[22] Bruinsma R et al 2000 Phys. Rev. Lett. 85 4393

[23] Conwell E M and Rakhmanova S V 2000 Proc. Natl Acad. Sci. USA 97 4556

[24] Rakhmanova S V and Conwell E M 2001 J. Phys. Chem. 105 2056

[25] Schuster G B 2000 Acc. Chem. Res. 33 253

[26] Henderson P T et al 1999 Proc. Natl Acad. Sci. USA 96 8353

It is plausible that when an electron or a hole is injected into a deformable macromolecule such as DNA,

it will induce local distortions of the structure as the latter adjusts to the excess charge and lowers

the system energy [27]; in other words a ‘polaronic’ distortion will be formed.

[27] Komineas S, Kalosakas G and Bishop A R 2002 Phys. Rev. E 65 061905


Title affiliation

8. Z. G. Yu and X. Song, Phys. Rev. Lett. (2001)86 6018 **9. N. F. Mott and E. A. Davis (1971) Electronic Processes in Non-Crystalline Solids (Oxford: Oxford University Press) p. 216 **

Yu and Song to interpret exp1 by Tran et al proposed variable range hopping (Mott and Davis)

+ a 1D disordered system

- possible small polaron character of the carriers

- multiphonon-assisted at high-T

Conclusion:

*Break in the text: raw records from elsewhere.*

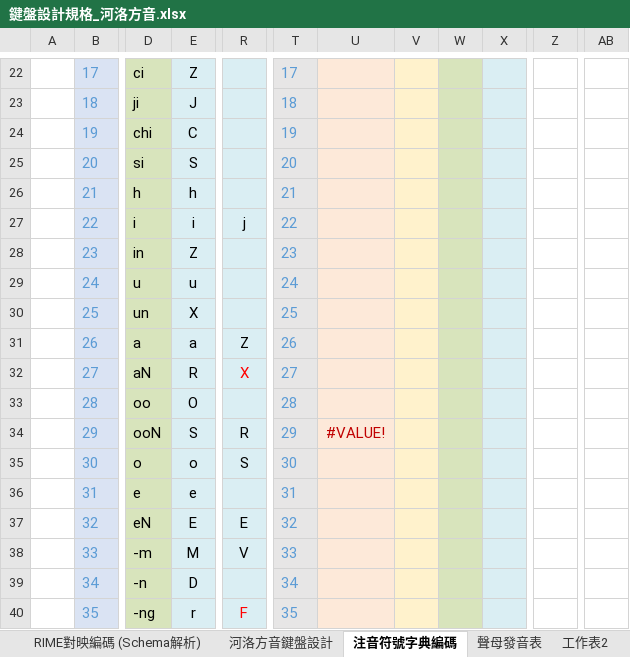
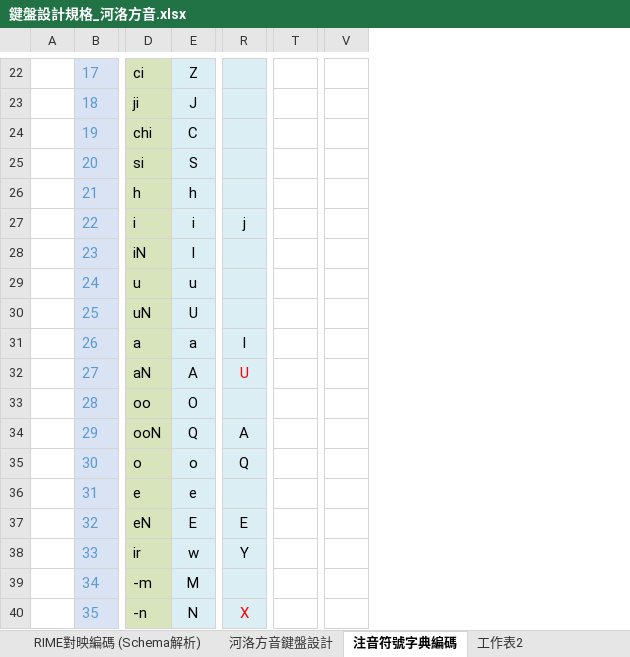
Before and after one commit to AlanJui/rime-tlpa, an Excel workbook: docs/鍵盤設計規格_河洛方音.xlsx, sheet 注音符號字典編碼, drawn as a sheet; only a part is shown, gaps mark what is left out; values as stored, in another font and other column widths than the file's, no borders; removed rows and columns are numbered as before the commit, all else as after; the diff covers the shown part only; the diff names each change by its address in the sheet, - before the commit and + after, or states it on an @@ line.

```diff
--- a/docs/鍵盤設計規格_河洛方音.xlsx (sheet 注音符號字典編碼)
+++ b/docs/鍵盤設計規格_河洛方音.xlsx (sheet 注音符號字典編碼)
-sheet tab: 聲母發音表
-column T, rows 22-40: 17 | 18 | 19 | 20 | 21 | 22 | 23 | 24 | 25 | 26 | 27 | 28 | 29 | 30 | 31 | 32 | 33 | 34 | 35
-column U, row 34: #VALUE!
-column V, empty
-column W, empty
-column X, empty
-column Z, empty
+column T, empty
-column AB, empty
+column V, empty
-D28: in
+D28: iN
-E28: Z
+E28: I
-D30: un
+D30: uN
-E30: X
+E30: U
-R31: Z
+R31: I
-E32: R
+E32: A
-R32: X
+R32: U
-E34: S
+E34: Q
-R34: R
+R34: A
-R35: S
+R35: Q
-D38: -m
+D38: ir
-E38: M
+E38: w
-R38: V
+R38: Y
-D39: -n
+D39: -m
-E39: D
+E39: M
-D40: -ng
+D40: -n
-E40: r
+E40: N
-R40: F
+R40: X
```
Also changed, not shown: 1 added row, 3 added columns, 4 removed columns and 92 edited cells elsewhere in this sheet, sheet 河洛方音鍵盤設計, other sheet tabs, formulas that keep their value, docs/注音符號設計.xlsx, 6 other files.
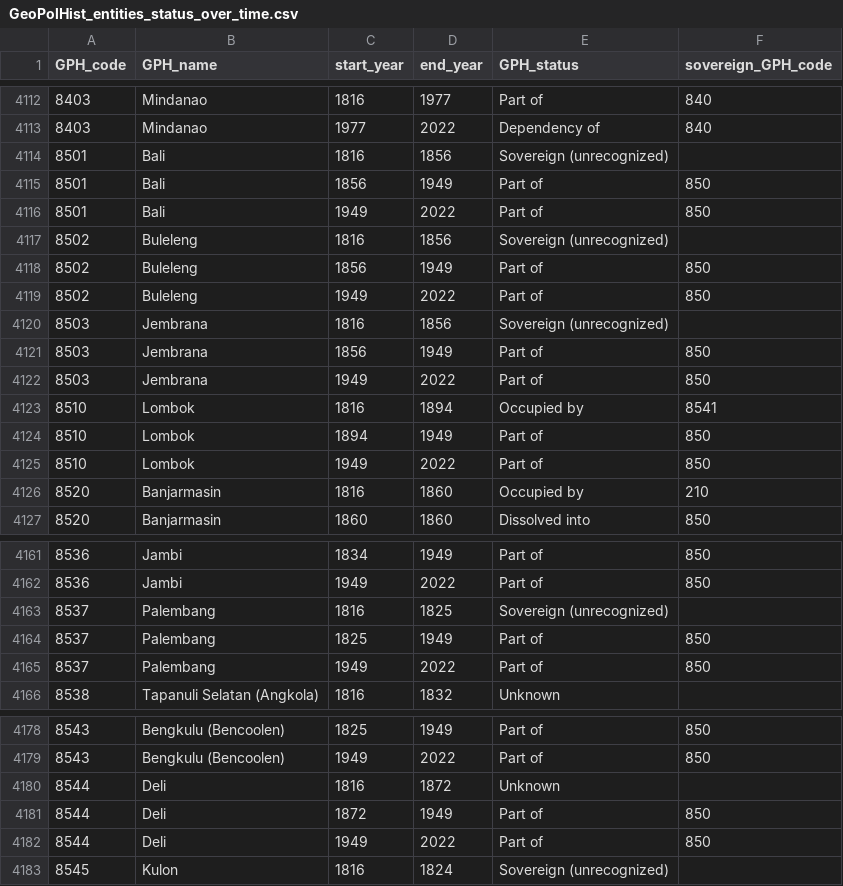
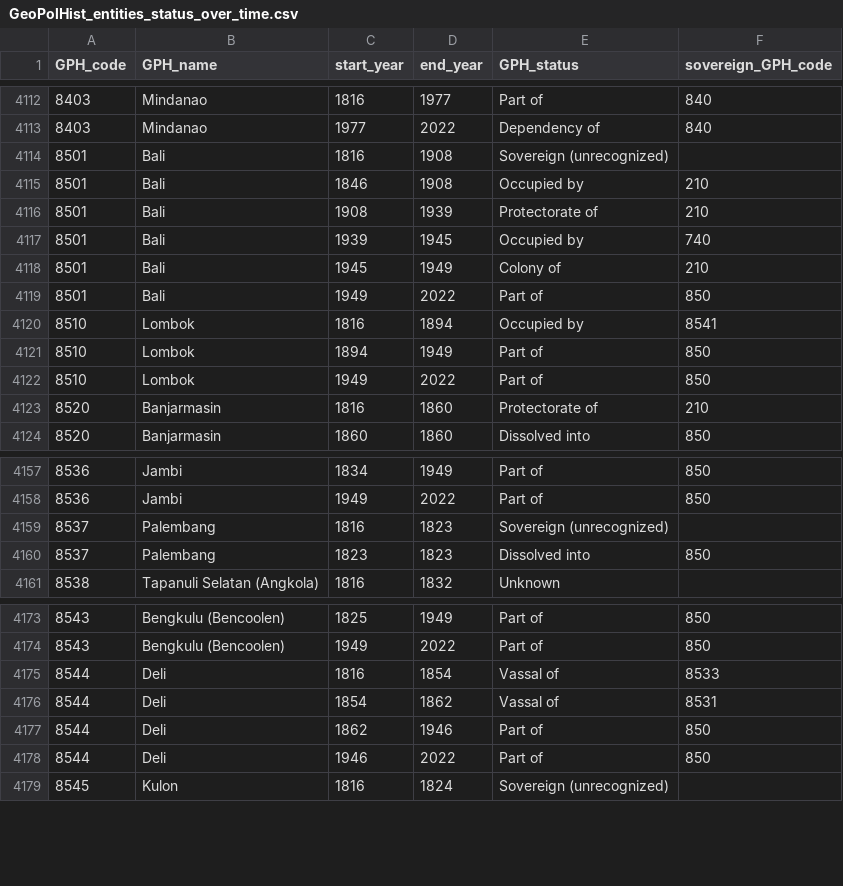
Before and after one commit to medialab/GeoPolHist, a CSV file: data/GeoPolHist_entities_status_over_time.csv, drawn as a sheet; only a part is shown, gaps mark what is left out; the diff covers the shown part only.

```diff
--- a/data/GeoPolHist_entities_status_over_time.csv
+++ b/data/GeoPolHist_entities_status_over_time.csv
@@ -4113,11 +4113,8 @@ GPH_code,GPH_name,start_year,end_year,GPH_status,sovereign_GPH_code
 8403,Mindanao,1977,2022,Dependency of,840
-8501,Bali,1816,1856,Sovereign (unrecognized),
-8501,Bali,1856,1949,Part of,850
+8501,Bali,1816,1908,Sovereign (unrecognized),
+8501,Bali,1846,1908,Occupied by,210
+8501,Bali,1908,1939,Protectorate of,210
+8501,Bali,1939,1945,Occupied by,740
+8501,Bali,1945,1949,Colony of,210
 8501,Bali,1949,2022,Part of,850
-8502,Buleleng,1816,1856,Sovereign (unrecognized),
-8502,Buleleng,1856,1949,Part of,850
-8502,Buleleng,1949,2022,Part of,850
-8503,Jembrana,1816,1856,Sovereign (unrecognized),
-8503,Jembrana,1856,1949,Part of,850
-8503,Jembrana,1949,2022,Part of,850
 8510,Lombok,1816,1894,Occupied by,8541
@@ -4125,3 +4122,3 @@ GPH_code,GPH_name,start_year,end_year,GPH_status,sovereign_GPH_code
 8510,Lombok,1949,2022,Part of,850
-8520,Banjarmasin,1816,1860,Occupied by,210
+8520,Banjarmasin,1816,1860,Protectorate of,210
 8520,Banjarmasin,1860,1860,Dissolved into,850
@@ -4162,5 +4158,4 @@ GPH_code,GPH_name,start_year,end_year,GPH_status,sovereign_GPH_code
 8536,Jambi,1949,2022,Part of,850
-8537,Palembang,1816,1825,Sovereign (unrecognized),
-8537,Palembang,1825,1949,Part of,850
-8537,Palembang,1949,2022,Part of,850
+8537,Palembang,1816,1823,Sovereign (unrecognized),
+8537,Palembang,1823,1823,Dissolved into,850
 8538,Tapanuli Selatan (Angkola),1816,1832,Unknown,
@@ -4179,5 +4174,6 @@ GPH_code,GPH_name,start_year,end_year,GPH_status,sovereign_GPH_code
 8543,Bengkulu (Bencoolen),1949,2022,Part of,850
-8544,Deli,1816,1872,Unknown,
-8544,Deli,1872,1949,Part of,850
-8544,Deli,1949,2022,Part of,850
+8544,Deli,1816,1854,Vassal of,8533
+8544,Deli,1854,1862,Vassal of,8531
+8544,Deli,1862,1946,Part of,850
+8544,Deli,1946,2022,Part of,850
 8545,Kulon,1816,1824,Sovereign (unrecognized),
```
Also changed, not shown: 1 removed row and 11 edited cells elsewhere in this file, data/GeoPolHist_entities.csv.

T↓ nearest neighbor hopping to variable range hoppingof electrons between localized states

T-dependent localization length (due to thermal structural fluctuations)

without invoking ionic conduction

probability for a hop from an occupied site to a vacant site

P ~ exp[- 2αR – W/kBT]

R distance between sitesα-1 localization length W the energy difference between sites

Mott (variable range hopping): competition between the two terms in the exponential

Indeed in DNA: two competing mechanisms (unistep superexchange and multistep hopping)

For details see my notes.


  • Login